**What you are asked to do:** Exact copy, pictures excluded: please retype every record below.

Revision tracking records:
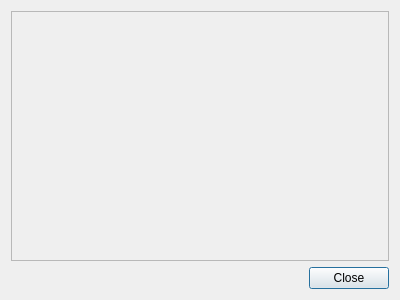
Above: src/ui/DiagnosticReportDialog.ui from OtterBrowser/otter-browser before the change. Below: the same form after it.
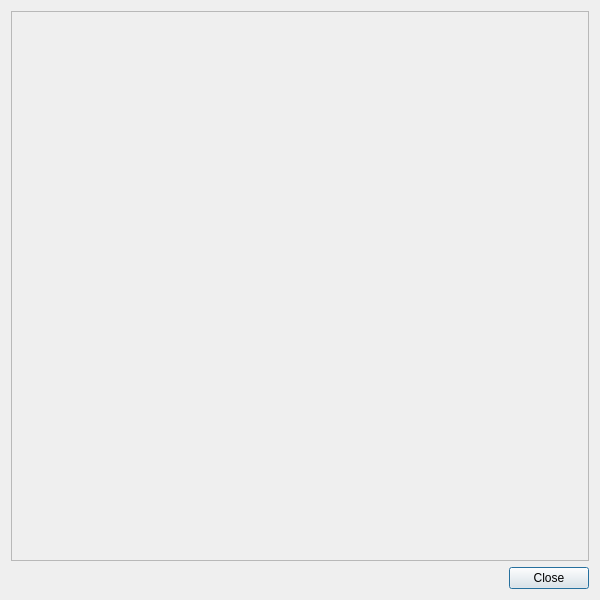
That is the form after the change.

Commit message: Increase default size

The edit to the form file:
```diff
--- a/src/ui/DiagnosticReportDialog.ui
+++ b/src/ui/DiagnosticReportDialog.ui
@@ -6,8 +6,8 @@
    <rect>
     <x>0</x>
     <y>0</y>
-    <width>400</width>
-    <height>300</height>
+    <width>600</width>
+    <height>600</height>
    </rect>
   </property>
   <property name="windowTitle">
@@ -24,8 +24,8 @@
        <rect>
         <x>0</x>
         <y>0</y>
-        <width>380</width>
-        <height>248</height>
+        <width>580</width>
+        <height>547</height>
        </rect>
       </property>
       <layout class="QVBoxLayout" name="reportLayout">
```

**Exercise response:**
Above: src/ui/DiagnosticReportDialog.ui from OtterBrowser/otter-browser before the change. Below: the same form after it.
That is the form after the change.

Commit message: Increase default size

The edit to the form file:
```diff
--- a/src/ui/DiagnosticReportDialog.ui
+++ b/src/ui/DiagnosticReportDialog.ui
@@ -6,8 +6,8 @@
    <rect>
     <x>0</x>
     <y>0</y>
-    <width>400</width>
-    <height>300</height>
+    <width>600</width>
+    <height>600</height>
    </rect>
   </property>
   <property name="windowTitle">
@@ -24,8 +24,8 @@
        <rect>
         <x>0</x>
         <y>0</y>
-        <width>380</width>
-        <height>248</height>
+        <width>580</width>
+        <height>547</height>
        </rect>
       </property>
       <layout class="QVBoxLayout" name="reportLayout">
```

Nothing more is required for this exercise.